The names of the victims -- Patrick Sheridan, 34, of Long Beach, and Casey Falconer, 19, of Garden City Park -- will be read aloud during the invocation. Electronic signs at the entrance to campus will also carry a message in memoriam, college officials said.
The lone survivor of the Wednesday night crash, Evan Kisseloff, 21, of Oceanside, is expected to attend the graduation, receiving a degree in aviation management.
"It will be felt. Everybody is going to be thinking about this," said Paul Pilipshen, 39, of East Islip, who is graduating Saturday and knew Sheridan.
At the crash scene in Sterling, Pa., investigators with the National Transportation Safety Board examined the charred wreckage Friday, searching for clues.
Ralph Hicks, NTSB's lead investigator, said 80 percent of the plane was destroyed by fire after it crashed in a wooded area 2,250 feet from the end of the runway at Spring Hill Airport.
"Every piece" of the plane has been accounted for, Hicks said. He said the wreckage will be hauled to a hangar in Clayton, Del., where investigators will try to determine the cause of the crash.
"We're looking at the whole, big picture. We'll take it apart and see what's left," Hicks said.

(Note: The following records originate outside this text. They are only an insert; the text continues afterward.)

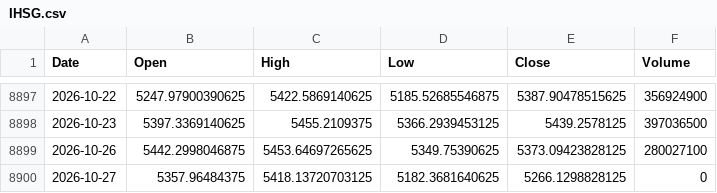
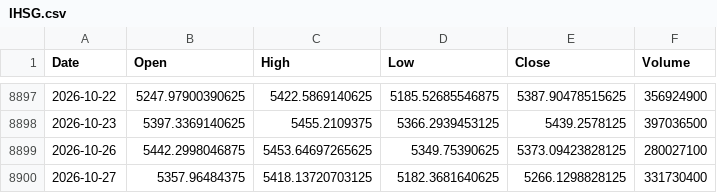
Before and after one commit to jurasoft26/pasar-modal-koh, a CSV file: data/IHSG.csv, drawn as a sheet; only a part is shown, gaps mark what is left out.

```diff
--- a/data/IHSG.csv
+++ b/data/IHSG.csv
@@ -8899,2 +8899,2 @@ Date,Open,High,Low,Close,Volume
 2026-10-26,5442.2998046875,5453.64697265625,5349.75390625,5373.09423828125,280027100
-2026-10-27,5357.96484375,5418.13720703125,5182.3681640625,5266.1298828125,0
+2026-10-27,5357.96484375,5418.13720703125,5182.3681640625,5266.1298828125,331730400
```
Also changed, not shown: data/EMAS_USD_OZ.csv, data/TFCO.csv, 5 other files.
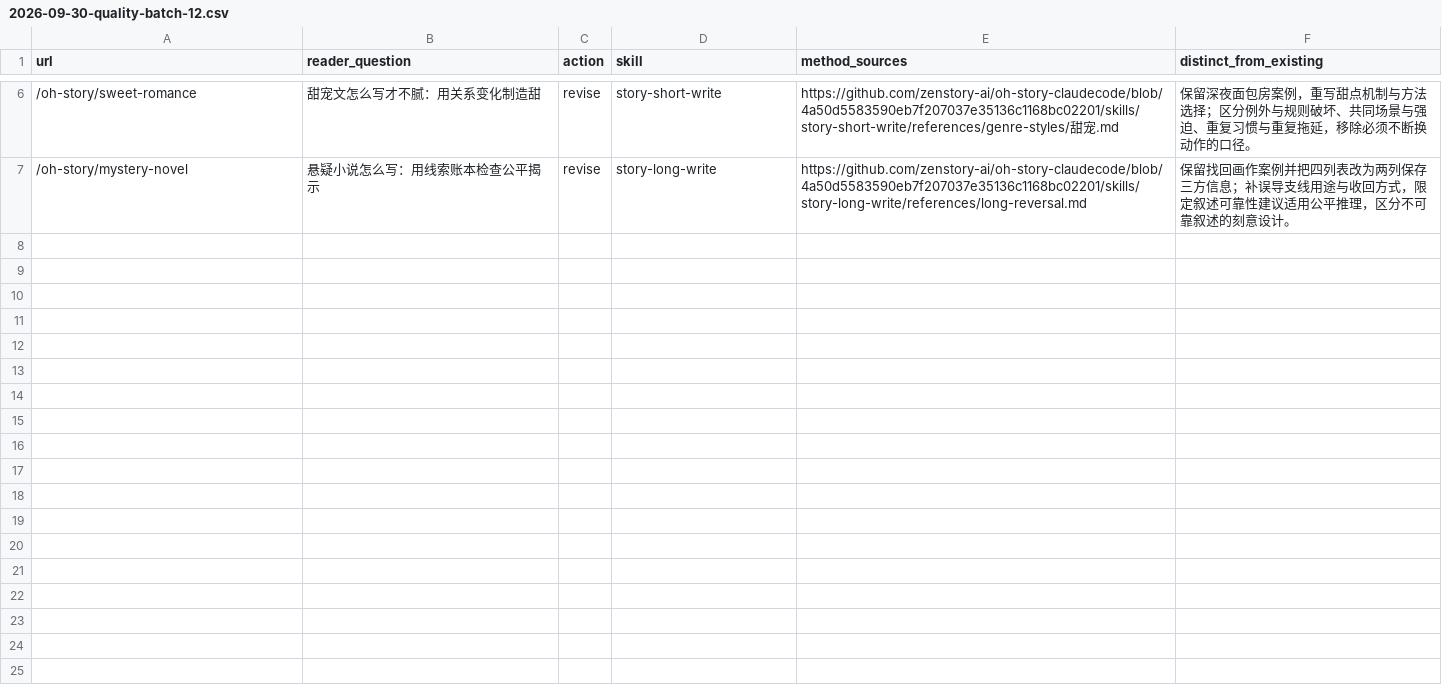
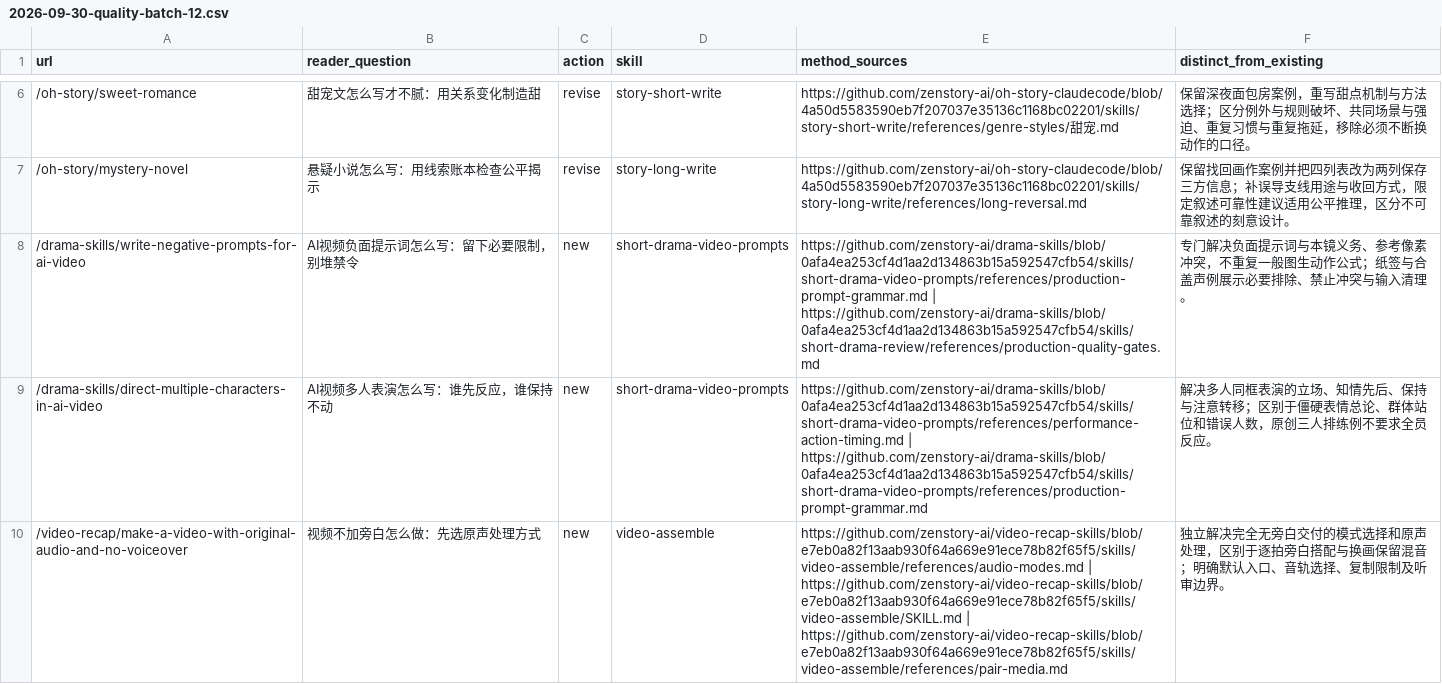
Before and after one commit to zenstory-ai/zenstory, a CSV file: docs/content/2026-09-30-quality-batch-12.csv, drawn as a sheet; only a part is shown, gaps mark what is left out; the diff covers the shown part only; the diff names each change by its address in the sheet, - before the commit and + after, or states it on an @@ line.

Commit message:
content: accumulate video guides and verify prompt sources

```diff
--- a/docs/content/2026-09-30-quality-batch-12.csv
+++ b/docs/content/2026-09-30-quality-batch-12.csv
+row 8: /drama-skills/write-negative-prompts-for-ai-video | AI视频负面提示词怎么写：留下必要限制，别堆禁令 | new | short-drama-video-prompts | https://github.com/zenstory-ai/drama-skills/blob/0afa4ea253cf4d1aa2d134863b15a592547cfb54/skills/short-drama-video-prompts/references/production-prompt-grammar.md | https://github.com/zenstory-ai/drama-skills/blob/0afa4ea253cf4d1aa2d134863b15a592547cfb54/skills/short-drama-review/references/production-quality-gates.md | 专门解决负面提示词与本镜义务、参考像素冲突，不重复一般图生动作公式；纸签与合盖声例展示必要排除、禁止冲突与输入清理。
+row 9: /drama-skills/direct-multiple-characters-in-ai-video | AI视频多人表演怎么写：谁先反应，谁保持不动 | new | short-drama-video-prompts | https://github.com/zenstory-ai/drama-skills/blob/0afa4ea253cf4d1aa2d134863b15a592547cfb54/skills/short-drama-video-prompts/references/performance-action-timing.md | https://github.com/zenstory-ai/drama-skills/blob/0afa4ea253cf4d1aa2d134863b15a592547cfb54/skills/short-drama-video-prompts/references/production-prompt-grammar.md | 解决多人同框表演的立场、知情先后、保持与注意转移；区别于僵硬表情总论、群体站位和错误人数，原创三人排练例不要求全员反应。
+row 10: /video-recap/make-a-video-with-original-audio-and-no-voiceover | 视频不加旁白怎么做：先选原声处理方式 | new | video-assemble | https://github.com/zenstory-ai/video-recap-skills/blob/e7eb0a82f13aab930f64a669e91ece78b82f65f5/skills/video-assemble/references/audio-modes.md | https://github.com/zenstory-ai/video-recap-skills/blob/e7eb0a82f13aab930f64a669e91ece78b82f65f5/skills/video-assemble/SKILL.md | https://github.com/zenstory-ai/video-recap-skills/blob/e7eb0a82f13aab930f64a669e91ece78b82f65f5/skills/video-assemble/references/pair-media.md | 独立解决完全无旁白交付的模式选择和原声处理，区别于逐拍旁白搭配与换画保留混音；明确默认入口、音轨选择、复制限制及听审边界。
```
Also changed, not shown: 3 added rows elsewhere in this file, 4 other files.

The crash occurred about 10:30 p.m., with the three students en route to Republic Airport in East Farmingdale. The single-engine Mooney M20J apparently stalled on takeoff, clipped some trees and slammed into the ground, authorities said.
Sheridan, the pilot, was a student in the school's professional pilot program, as was Falconer, the college said.

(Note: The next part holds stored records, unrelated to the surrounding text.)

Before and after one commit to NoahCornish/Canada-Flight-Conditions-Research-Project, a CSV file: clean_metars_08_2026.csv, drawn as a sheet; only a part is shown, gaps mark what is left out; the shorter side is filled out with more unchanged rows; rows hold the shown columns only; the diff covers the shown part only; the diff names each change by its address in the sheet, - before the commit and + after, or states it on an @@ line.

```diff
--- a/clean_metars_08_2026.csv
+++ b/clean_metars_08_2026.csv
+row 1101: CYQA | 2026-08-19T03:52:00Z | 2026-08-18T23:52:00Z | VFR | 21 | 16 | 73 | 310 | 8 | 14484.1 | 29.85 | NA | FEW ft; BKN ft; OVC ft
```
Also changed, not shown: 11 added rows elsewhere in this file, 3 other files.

Sheridan's license was in good standing, with no record of any enforcement actions by the Federal Aviation Administration, officials said.
The students had dinner Wednesday with Falconer's parents at their home in the Poconos and were returning to Republic Airport at the time of the crash, Kisseloff's father said.
Kisseloff, who suffered a cracked rib and bruises, was treated and released. From the rear passenger seat, he escaped the burning plane by crawling through a window, then called for help, authorities and witnesses said.
Wayne County Coroner Edward Howell said autopsies on Falconer and Sheridan were completed Friday. Toxicology tests, routine in NTSB investigations, were also done, he said. No results have been released.
Ben Struck, chief flight instructor at the Farmingdale college, said he and the 30 students in the pilot education class are grieving and trying to figure out how to honor the students who died.
"They were good kids," he said.
With Candice Ferrette
and Ellen Yan